Hundreds of text messages released overnight between two FBI officials who worked on Robert Mueller’s Russia probe show the agents exchanging a steady stream of anti-Trump feelings – and even discussing how to “protect the country from that menace.”
The texts were released to the House Judiciary Committee ahead of a hearing Wednesday with Deputy Attorney General Rod Rosenstein, who is sure to be peppered with questions about the messages. Republicans have pointed to them in raising questions about the objectivity of both the bureau and the Mueller probe.
In one exchange from August 2016, the FBI’s Lisa Page forwarded a Donald Trump-related article to Peter Strzok, writing: “And maybe you’re meant to stay where you are because you’re meant to protect the country from that menace.”
He responded: “Thanks. It’s absolutely true that we’re both very fortunate. And of course I’ll try and approach it that way. I just know it will be tough at times. I can protect our country at many levels, not sure if that helps.’”
Strzok, who was an FBI counterintelligence agent, was reassigned to the FBI’s human resources division after the discovery of the exchanges with Page, with whom he was having an affair.
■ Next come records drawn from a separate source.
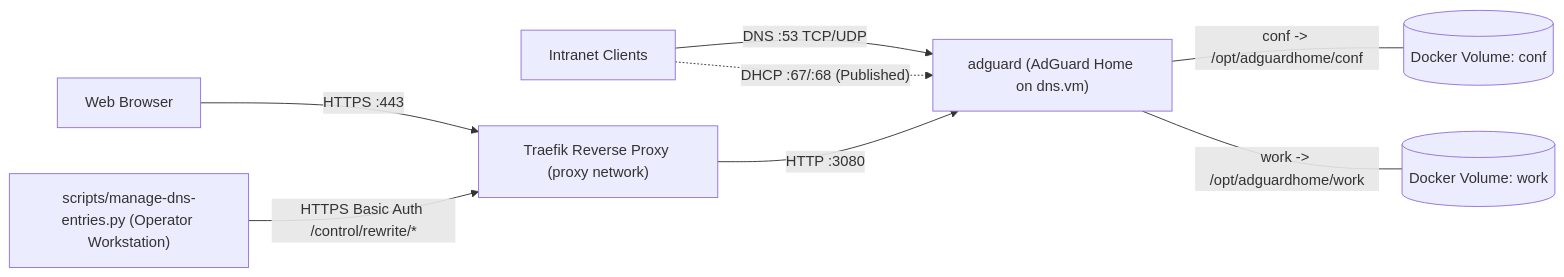
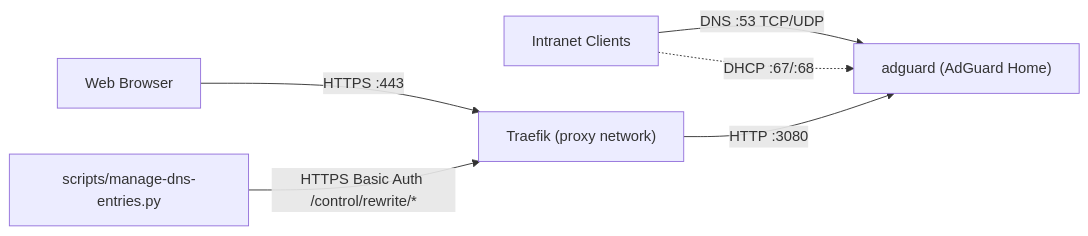
The diagram in README.md (lbarczynski-home-lab/adguard-home), drawn with Mermaid before and after one commit. The commit also changed other lines of this file, not shown here.

Commit message:
docs(adguard-home): slim README to focus on architecture, decisions, and DNS CLI

````diff
--- a/README.md
+++ b/README.md
@@ -21,11 +19,8 @@
 ```mermaid
 flowchart LR
-    LAN["Intranet Clients"] -->|"DNS :53 TCP/UDP"| AGH["adguard (AdGuard Home on dns.vm)"]
-    LAN -.->|"DHCP :67/:68 (Published)"| AGH
-    Admin["Web Browser"] -->|"HTTPS :443"| Traefik["Traefik Reverse Proxy (proxy network)"]
+    LAN["Intranet Clients"] -->|"DNS :53 TCP/UDP"| AGH["adguard (AdGuard Home)"]
+    LAN -.->|"DHCP :67/:68"| AGH
+    Admin["Web Browser"] -->|"HTTPS :443"| Traefik["Traefik (proxy network)"]
+    CLI["scripts/manage-dns-entries.py"] -->|"HTTPS Basic Auth /control/rewrite/*"| Traefik
     Traefik -->|"HTTP :3080"| AGH
-    CLI["scripts/manage-dns-entries.py (Operator Workstation)"] -->|"HTTPS Basic Auth /control/rewrite/*"| Traefik
-
-    AGH ---|"conf -> /opt/adguardhome/conf"| ConfVol[("Docker Volume: conf")]
-    AGH ---|"work -> /opt/adguardhome/work"| WorkVol[("Docker Volume: work")]
 ```
````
Page was briefly on Mueller’s team, but has since returned to the FBI.
The Justice Department has been reviewing thousands of their messages in recent days, turning over roughly 375 to the committee from between August 2015 and December 2016.
The anti-Trump sentiments were clear from the start.
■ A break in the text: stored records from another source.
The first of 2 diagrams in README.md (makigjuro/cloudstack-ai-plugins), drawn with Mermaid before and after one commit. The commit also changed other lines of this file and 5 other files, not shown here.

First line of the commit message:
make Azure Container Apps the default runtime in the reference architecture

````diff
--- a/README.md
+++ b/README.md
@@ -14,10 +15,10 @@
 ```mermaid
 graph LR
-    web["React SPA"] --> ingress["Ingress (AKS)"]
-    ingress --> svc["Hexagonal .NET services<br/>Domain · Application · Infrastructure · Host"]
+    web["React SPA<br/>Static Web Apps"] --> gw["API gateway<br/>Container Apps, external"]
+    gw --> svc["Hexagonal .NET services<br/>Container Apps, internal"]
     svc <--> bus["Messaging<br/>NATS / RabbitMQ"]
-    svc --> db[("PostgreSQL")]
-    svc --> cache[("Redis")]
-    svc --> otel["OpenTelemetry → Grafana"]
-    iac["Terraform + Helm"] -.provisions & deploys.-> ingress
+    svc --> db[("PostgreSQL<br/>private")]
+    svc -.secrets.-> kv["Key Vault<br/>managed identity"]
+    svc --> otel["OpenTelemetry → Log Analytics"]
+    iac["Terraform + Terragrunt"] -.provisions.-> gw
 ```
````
On March 2 2016, Strzok texted Page that someone "asked me who I’d vote for, guessed [Ohio Gov. John] Kasich."
“Seriously?! Would you not [vote] D[emocrat]?" Page responded.
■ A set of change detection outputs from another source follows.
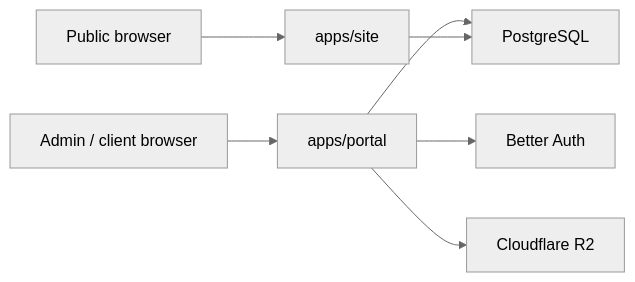
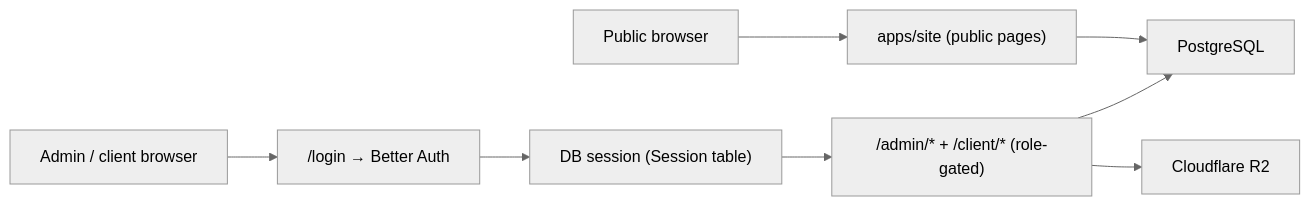
The diagram in docs/SECURITY.md (stevenfackley/steveackley-website), drawn with Mermaid (neutral theme) before and after one commit. The commit also changed other lines of this file and 9 other files, not shown here.

````diff
--- a/docs/SECURITY.md
+++ b/docs/SECURITY.md
@@ -5,9 +5,10 @@
 ```mermaid
 flowchart LR
-    public["Public browser"] --> site["apps/site"]
-    admin["Admin / client browser"] --> portal["apps/portal"]
-    portal --> auth["Better Auth"]
-    portal --> db["PostgreSQL"]
-    portal --> r2["Cloudflare R2"]
+    public["Public browser"] --> site["apps/site (public pages)"]
+    admin["Admin / client browser"] --> auth["/login → Better Auth"]
+    auth --> session["DB session (Session table)"]
+    session --> protected["/admin/* + /client/* (role-gated)"]
+    protected --> db["PostgreSQL"]
+    protected --> r2["Cloudflare R2"]
     site --> db
 ```
````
"I don’t know," Strzok answered. "I suppose Hillary [Clinton]."
"I would [vote] D," Page affirmed.
Two days later, Page texted Strzok, "God, Trump is a loathsome human."
"Yet he many[sic] win," Strzok responded. "Good for Hillary."
Later the same day, Strzok texted Page, "Omg [Trump's] an idiot."
"He's awful," Page answered.
"America will get what the voting public deserves," said Strzok, to which Page responded. "That’s what I’m afraid of."
Twelve days later, after Trump took a commanding lead in the Republican delegate race with victories in key "Super Tuesday" primaries, Page texted Strzok, "I can not believe Donald Trump is likely to be an actual, serious candidate for president."
On Aug. 6, Page texted Strzok a New York Times article about Muslim lawyer Khzir Khan, who became embroiled in a war of words with Trump after Khan spoke at the Democratic National Convention.
"Jesus. You should read this. And Trump should go f himself," Page wrote in a message attached to the article.
“God that’s a great article," Strzok answered. "Thanks for sharing. And F TRUMP."
Yet another exchange appears to show efforts to conceal some of their conversations about Democratic nominee Hillary Clinton.
“So look, you say we text on that phone when we talk about Hillary because it can’t be traced, you were just venting, bc you feel bad that you’re gone so much but that can’t be helped right now,” Page wrote on April 2, 2016.
Fox News’ Samuel Chamberlain and Jake Gibson contributed to this report.